Following the conclusion of the fourth Ministerial meeting of the Square Kilometre Array (SKA) Africa partner countries in Accra, Ghana, last month, members of the nine countries, represented by their science and technology Ministers and Deputy Ministers, signed a memorandum of understanding to collaborate on radio astronomy.
Botswana, Ghana, Kenya, Madagascar, Mauritius, Mozambique, Namibia, South Africa and Zambia form part of the African SKA consortium that is preparing for the eventual implementation of Phase 2 of the global SKA project.
The SKA, currently being built in Australia and Africa, will be the world’s largest and most sensitive radio telescope. The telescope will have a total collecting area of about 1 km2, providing 50 times the sensitivity and 10 000 times the survey speed of the best current-day telescopes.

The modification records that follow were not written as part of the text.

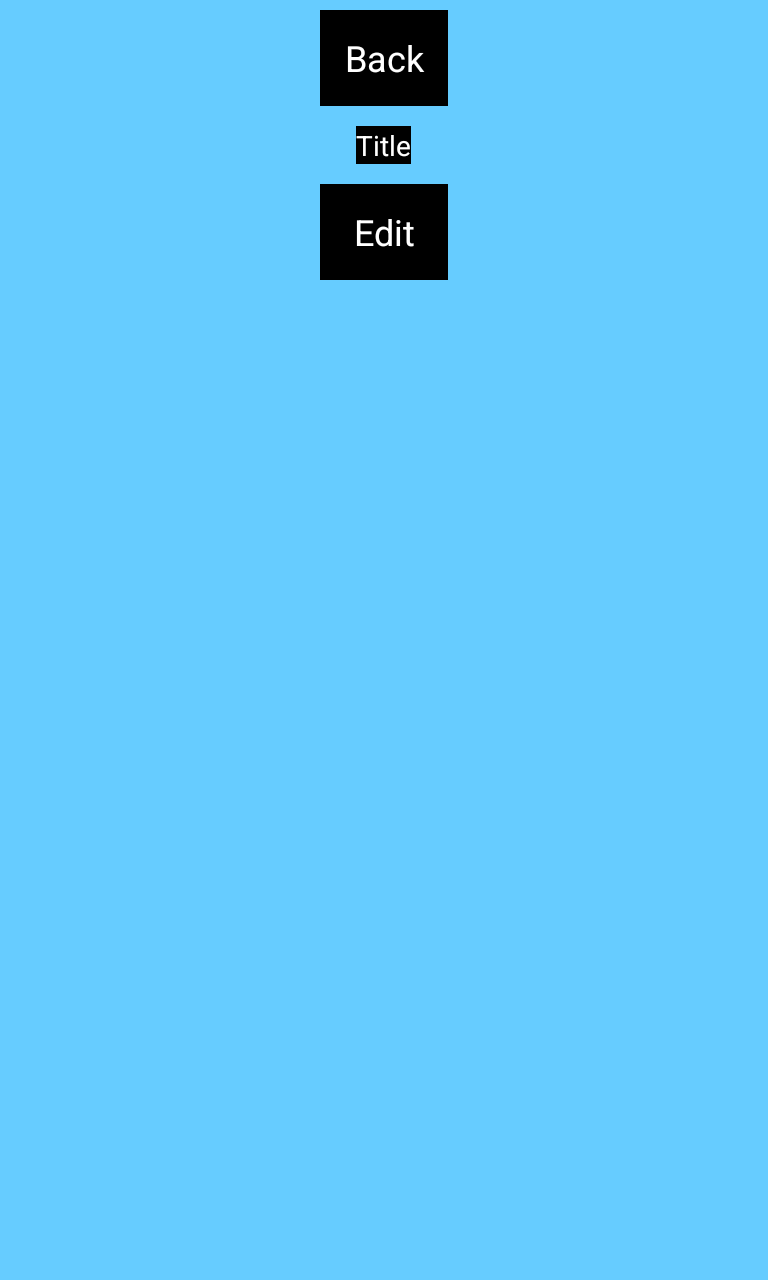
Repository: Ollyder/eclipse_work
Layout: TableLayout/res/layout/title.xml
The author's editor kept a copy of each file at every save. The layout is drawn from the files as they stood at one save, then again after the next save.
It is drawn on a 768 x 1280 px phone screen (xhdpi) without system bars, with theme AppTheme; the app's code is not run.

Above is the layout before, as saved 2017-05-28 05:33:56.

### TableLayout/res/layout/title.xml
<?xml version="1.0" encoding="utf-8"?>
<LinearLayout xmlns:android="http://schemas.android.com/apk/res/android"
    android:layout_width="match_parent"
    android:layout_height="wrap_content"
    android:background="#66ccff"
     android:orientation="vertical"
     >

     <Button
        android:id="@+id/title_button1"
        android:layout_width="wrap_content"
        android:layout_height="wrap_content"
        android:layout_gravity="center"
        android:layout_margin="5dip"
        android:background="#000000"
        android:textColor="#ffffff"
        android:text="Back" />

    <TextView
        android:id="@+id/title_text_view1"
        android:layout_width="wrap_content"
        android:layout_height="wrap_content"
        android:layout_gravity="center"
        android:layout_margin="5dip"
        android:background="#000000"
        android:textColor="#ffffff"
        android:text="Title" />

     <Button
        android:id="@+id/title_button2"
        android:layout_width="wrap_content"
        android:layout_height="wrap_content"

        android:background="#000000"
        android:text="Edit"
        android:layout_gravity="center"
        android:layout_margin="5dip"
        android:textColor="#ffffff" />

</LinearLayout>

Loaded but not shown: TableLayout/res/values/styles.xml (common file); TableLayout/res/values-v11/styles.xml (common file); TableLayout/res/values-v14/styles.xml (common file)

After the next save:
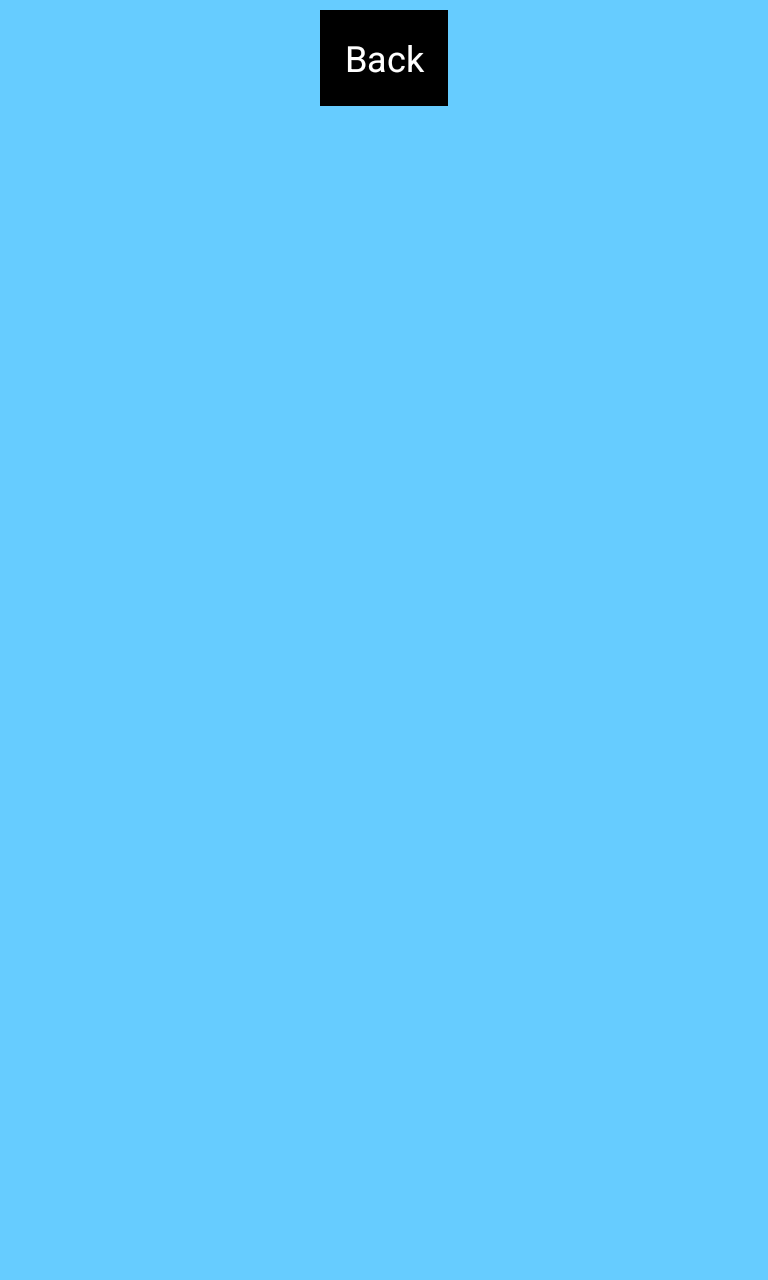
Saved 69 s later.
--- a/TableLayout/res/layout/title.xml
+++ b/TableLayout/res/layout/title.xml
@@ -6,7 +6,7 @@
      android:orientation="vertical"
      >
 
-     <Button
+    <Button
         android:id="@+id/title_button1"
         android:layout_width="wrap_content"
         android:layout_height="wrap_content"
@@ -16,7 +16,7 @@
         android:textColor="#ffffff"
         android:text="Back" />
 
-    <TextView
+    <!--  <TextView
         android:id="@+id/title_text_view1"
         android:layout_width="wrap_content"
         android:layout_height="wrap_content"
@@ -36,5 +36,5 @@
         android:layout_gravity="center"
         android:layout_margin="5dip"
         android:textColor="#ffffff" />
-
+ -->
 </LinearLayout>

The purpose of the meeting was to review the progress of three joint flagship projects – the African SKA, the African Very Long Baseline Interferometry Network (AVN) and the Big Data Africa initiative – through which the African SKA is preparing itself for the implementation of SKA Phase 2.
The meeting also reviewed progress in the development of human capital, the establishment of relevant institutional arrangements to coordinate and support domestic SKA- and AVN- related activities, the formulation of new academic programmes around physics and astronomy, site selection and the roll-out of high-performance computing capabilities.
The AVN project aims to establish self-sufficient radio telescopes in Africa through the conversion of redundant telecommunications antennae into radio telescopes, through “new-build” telescopes, or into training facilities with training telescopes.
The project is jointly funded with about R141-million from the African Renaissance Fund of the Department of International Relations and Cooperation (Dirco) and the Department of Science and Technology in South Africa.
Representatives at the meeting expressed appreciation for the progress of the development of the AVN project, particularly with Ghana being the first of the eight partner countries of the AVN to complete the conversion of a communications antenna into a functioning radio telescope.
The Ministers further congratulated Ghana on the pending launch of the Kuntunse radio astronomy telescope and the establishment of the Ghana Radio Astronomy Observatory, and noted the support provided by the South African SKA project in these initiatives.
As radio telescopes naturally produce large quantities of data, the meeting agreed that there is a need for advanced computing infrastructure, training and skills development to process the data and support broad research applications.
Meanwhile, current Big Data initiatives being rolled out in partnership between South Africa and the member countries include the work being done by South Africa’s Centre for High Performance Computing (CHPC), which is repurposing HPC systems and channelling them to the AVN partner countries to develop a footprint of high-performance computing capacity to process high volumes of data.
Several funding sources for the building of the SKA in Africa are also being considered, including the European Union, which can possibly support the African Data Intensive Research Cloud, and Dirco’s African Renaissance Fund, which can further support the AVN.
In addition, possible support through a funding proposal writing workshop will be explored by South Africa through the Southern African Development Community Secretariat.
On the identification of the location of the second phase of the SKA, the partner countries will engage through bilateral meetings with the SKA project office in South Africa to develop a detailed roadmap. Consultations will start in 2018.
South Africa will host the next meeting of senior officials and the Ministerial Forum in mid-2018. This is to coincide with the formal launch of the MeerKAT telescope, a precursor instrument to the SKA.